# [TASK BRIEF]
Extract each line holding the word "sovelluksen" from the entries.

# [DATASET EXCERPTS]

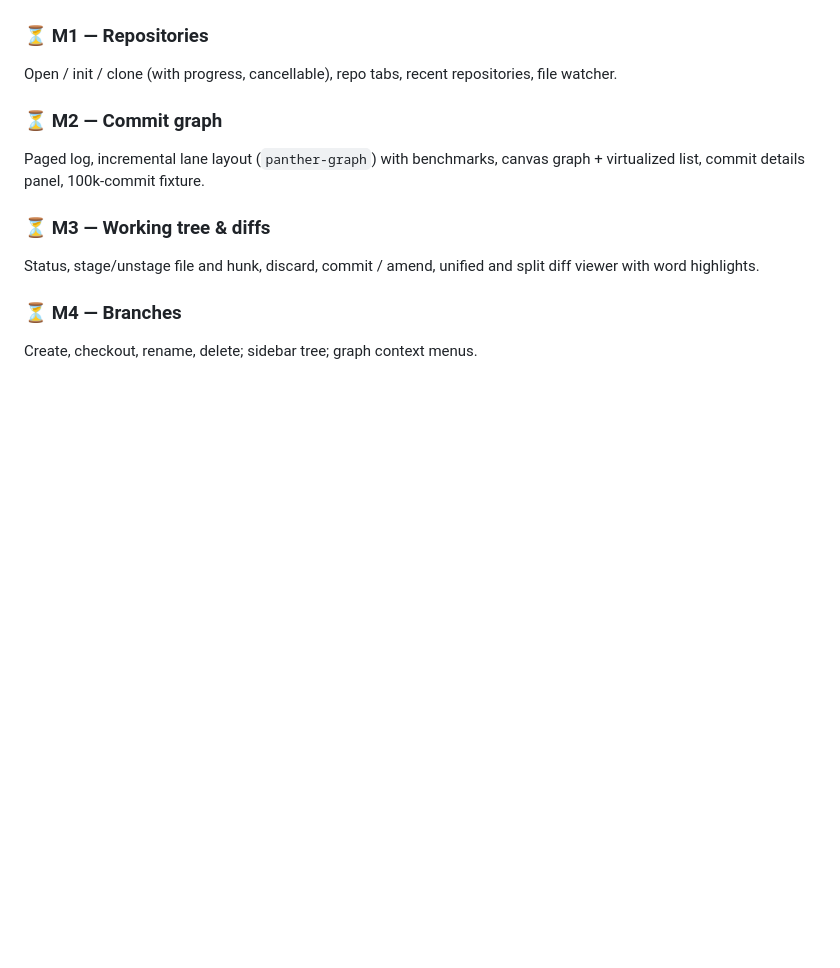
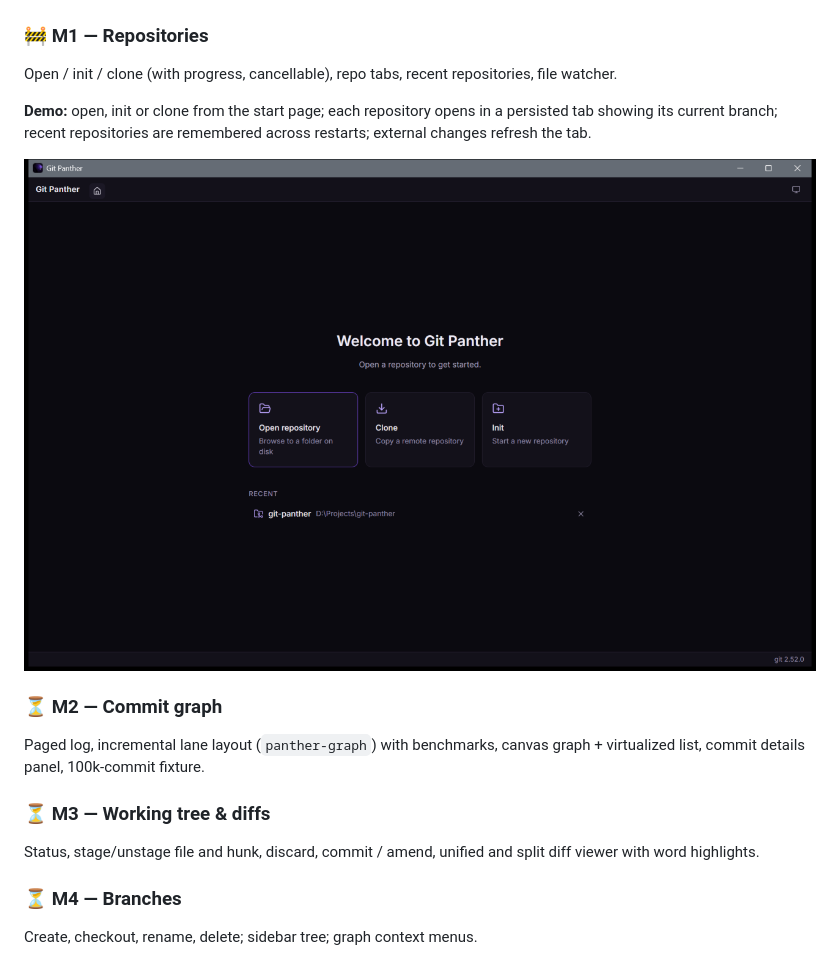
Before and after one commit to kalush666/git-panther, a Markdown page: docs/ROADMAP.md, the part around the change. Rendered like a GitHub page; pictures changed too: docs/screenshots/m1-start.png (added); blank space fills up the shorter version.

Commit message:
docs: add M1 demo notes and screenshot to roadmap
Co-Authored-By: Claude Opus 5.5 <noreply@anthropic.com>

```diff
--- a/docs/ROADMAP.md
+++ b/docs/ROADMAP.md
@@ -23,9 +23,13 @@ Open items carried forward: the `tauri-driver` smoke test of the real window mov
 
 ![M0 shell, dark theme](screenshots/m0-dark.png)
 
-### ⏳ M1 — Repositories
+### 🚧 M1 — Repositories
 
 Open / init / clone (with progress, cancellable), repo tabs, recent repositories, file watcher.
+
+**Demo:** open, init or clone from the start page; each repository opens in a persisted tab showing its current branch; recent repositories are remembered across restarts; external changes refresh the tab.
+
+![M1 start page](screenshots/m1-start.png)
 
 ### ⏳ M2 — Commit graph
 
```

==

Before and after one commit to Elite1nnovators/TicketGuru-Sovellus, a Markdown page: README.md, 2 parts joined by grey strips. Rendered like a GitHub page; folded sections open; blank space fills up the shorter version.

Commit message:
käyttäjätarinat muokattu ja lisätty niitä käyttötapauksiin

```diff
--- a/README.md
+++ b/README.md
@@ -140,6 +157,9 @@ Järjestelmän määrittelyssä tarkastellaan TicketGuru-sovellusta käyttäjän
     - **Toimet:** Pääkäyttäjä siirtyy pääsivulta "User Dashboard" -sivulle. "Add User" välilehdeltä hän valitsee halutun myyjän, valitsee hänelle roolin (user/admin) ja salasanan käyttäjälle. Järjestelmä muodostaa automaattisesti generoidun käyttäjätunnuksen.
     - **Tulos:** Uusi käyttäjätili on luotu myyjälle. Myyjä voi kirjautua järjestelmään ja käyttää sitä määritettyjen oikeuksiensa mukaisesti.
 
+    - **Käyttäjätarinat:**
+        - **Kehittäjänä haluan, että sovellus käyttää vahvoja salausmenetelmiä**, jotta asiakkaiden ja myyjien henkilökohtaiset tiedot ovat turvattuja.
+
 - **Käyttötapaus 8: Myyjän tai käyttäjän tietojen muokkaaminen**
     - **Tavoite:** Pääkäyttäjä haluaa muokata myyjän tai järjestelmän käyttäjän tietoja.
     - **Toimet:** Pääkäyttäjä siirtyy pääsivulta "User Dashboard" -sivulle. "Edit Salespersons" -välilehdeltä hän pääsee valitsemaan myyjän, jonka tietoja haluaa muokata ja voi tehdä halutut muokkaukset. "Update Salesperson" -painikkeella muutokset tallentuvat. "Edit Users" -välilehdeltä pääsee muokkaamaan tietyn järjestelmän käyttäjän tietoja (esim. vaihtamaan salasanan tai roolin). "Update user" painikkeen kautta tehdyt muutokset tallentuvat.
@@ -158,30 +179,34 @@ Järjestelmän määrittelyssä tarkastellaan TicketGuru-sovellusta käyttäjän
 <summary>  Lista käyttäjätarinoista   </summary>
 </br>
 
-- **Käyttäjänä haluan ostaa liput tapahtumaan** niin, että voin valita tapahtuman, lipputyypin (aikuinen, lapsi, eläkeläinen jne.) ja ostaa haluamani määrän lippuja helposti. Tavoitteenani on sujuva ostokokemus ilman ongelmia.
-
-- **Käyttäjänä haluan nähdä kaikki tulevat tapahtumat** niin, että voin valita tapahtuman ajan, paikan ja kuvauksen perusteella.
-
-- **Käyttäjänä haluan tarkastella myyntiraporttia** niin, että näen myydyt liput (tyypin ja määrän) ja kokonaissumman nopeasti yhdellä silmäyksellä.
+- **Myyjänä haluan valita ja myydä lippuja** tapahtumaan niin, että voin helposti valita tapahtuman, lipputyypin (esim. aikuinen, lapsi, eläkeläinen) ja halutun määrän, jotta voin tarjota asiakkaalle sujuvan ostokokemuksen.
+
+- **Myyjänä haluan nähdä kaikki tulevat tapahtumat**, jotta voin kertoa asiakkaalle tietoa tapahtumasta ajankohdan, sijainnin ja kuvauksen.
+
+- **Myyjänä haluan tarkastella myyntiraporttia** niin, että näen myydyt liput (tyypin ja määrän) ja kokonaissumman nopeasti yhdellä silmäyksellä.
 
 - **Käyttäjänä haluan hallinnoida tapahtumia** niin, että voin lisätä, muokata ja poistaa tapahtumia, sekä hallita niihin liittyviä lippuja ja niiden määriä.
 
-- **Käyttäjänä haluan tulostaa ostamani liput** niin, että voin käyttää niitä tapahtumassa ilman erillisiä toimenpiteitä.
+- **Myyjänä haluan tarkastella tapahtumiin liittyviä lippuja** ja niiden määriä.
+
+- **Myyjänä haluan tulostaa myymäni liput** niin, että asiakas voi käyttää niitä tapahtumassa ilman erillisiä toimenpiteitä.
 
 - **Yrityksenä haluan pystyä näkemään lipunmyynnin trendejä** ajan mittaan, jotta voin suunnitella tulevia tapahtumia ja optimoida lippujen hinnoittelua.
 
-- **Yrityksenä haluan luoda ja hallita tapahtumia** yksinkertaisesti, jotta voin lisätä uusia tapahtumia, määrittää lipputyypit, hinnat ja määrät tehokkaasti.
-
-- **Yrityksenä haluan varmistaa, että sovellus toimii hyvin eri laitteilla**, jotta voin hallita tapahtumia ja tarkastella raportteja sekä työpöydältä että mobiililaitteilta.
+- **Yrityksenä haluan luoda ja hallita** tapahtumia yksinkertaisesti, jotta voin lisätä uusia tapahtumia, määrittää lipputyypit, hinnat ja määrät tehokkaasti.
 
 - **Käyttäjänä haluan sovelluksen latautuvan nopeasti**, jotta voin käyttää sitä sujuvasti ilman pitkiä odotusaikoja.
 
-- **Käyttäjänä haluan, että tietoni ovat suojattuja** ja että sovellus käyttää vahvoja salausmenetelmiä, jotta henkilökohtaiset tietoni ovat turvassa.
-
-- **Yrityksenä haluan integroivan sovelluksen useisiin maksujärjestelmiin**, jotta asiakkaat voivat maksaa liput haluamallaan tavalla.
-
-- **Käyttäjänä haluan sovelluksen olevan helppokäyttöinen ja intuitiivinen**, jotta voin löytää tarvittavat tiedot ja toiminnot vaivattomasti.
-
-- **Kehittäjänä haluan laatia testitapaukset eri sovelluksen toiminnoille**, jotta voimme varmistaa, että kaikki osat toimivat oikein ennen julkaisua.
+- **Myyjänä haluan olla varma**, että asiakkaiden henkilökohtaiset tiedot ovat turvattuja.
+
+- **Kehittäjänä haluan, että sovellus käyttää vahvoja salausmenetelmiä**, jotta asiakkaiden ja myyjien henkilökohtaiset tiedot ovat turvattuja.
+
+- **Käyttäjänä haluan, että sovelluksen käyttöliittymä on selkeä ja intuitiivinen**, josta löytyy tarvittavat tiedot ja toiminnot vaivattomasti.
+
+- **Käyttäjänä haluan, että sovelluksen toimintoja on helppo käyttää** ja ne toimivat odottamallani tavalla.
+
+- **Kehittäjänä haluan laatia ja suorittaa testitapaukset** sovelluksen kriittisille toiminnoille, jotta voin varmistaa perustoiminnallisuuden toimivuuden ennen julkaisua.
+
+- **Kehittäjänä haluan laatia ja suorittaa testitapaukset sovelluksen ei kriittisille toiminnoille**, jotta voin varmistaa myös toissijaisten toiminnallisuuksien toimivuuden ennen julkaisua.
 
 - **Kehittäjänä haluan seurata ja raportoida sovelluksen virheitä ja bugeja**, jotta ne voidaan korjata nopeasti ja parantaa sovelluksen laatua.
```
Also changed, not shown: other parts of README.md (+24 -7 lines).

# [THE COMPLETED TASK]
 - **Käyttäjänä haluan sovelluksen latautuvan nopeasti**, jotta voin käyttää sitä sujuvasti ilman pitkiä odotusaikoja.
-- **Yrityksenä haluan integroivan sovelluksen useisiin maksujärjestelmiin**, jotta asiakkaat voivat maksaa liput haluamallaan tavalla.
-- **Käyttäjänä haluan sovelluksen olevan helppokäyttöinen ja intuitiivinen**, jotta voin löytää tarvittavat tiedot ja toiminnot vaivattomasti.
-- **Kehittäjänä haluan laatia testitapaukset eri sovelluksen toiminnoille**, jotta voimme varmistaa, että kaikki osat toimivat oikein ennen julkaisua.
+- **Käyttäjänä haluan, että sovelluksen käyttöliittymä on selkeä ja intuitiivinen**, josta löytyy tarvittavat tiedot ja toiminnot vaivattomasti.
+- **Käyttäjänä haluan, että sovelluksen toimintoja on helppo käyttää** ja ne toimivat odottamallani tavalla.
+- **Kehittäjänä haluan laatia ja suorittaa testitapaukset** sovelluksen kriittisille toiminnoille, jotta voin varmistaa perustoiminnallisuuden toimivuuden ennen julkaisua.
+- **Kehittäjänä haluan laatia ja suorittaa testitapaukset sovelluksen ei kriittisille toiminnoille**, jotta voin varmistaa myös toissijaisten toiminnallisuuksien toimivuuden ennen julkaisua.
 - **Kehittäjänä haluan seurata ja raportoida sovelluksen virheitä ja bugeja**, jotta ne voidaan korjata nopeasti ja parantaa sovelluksen laatua.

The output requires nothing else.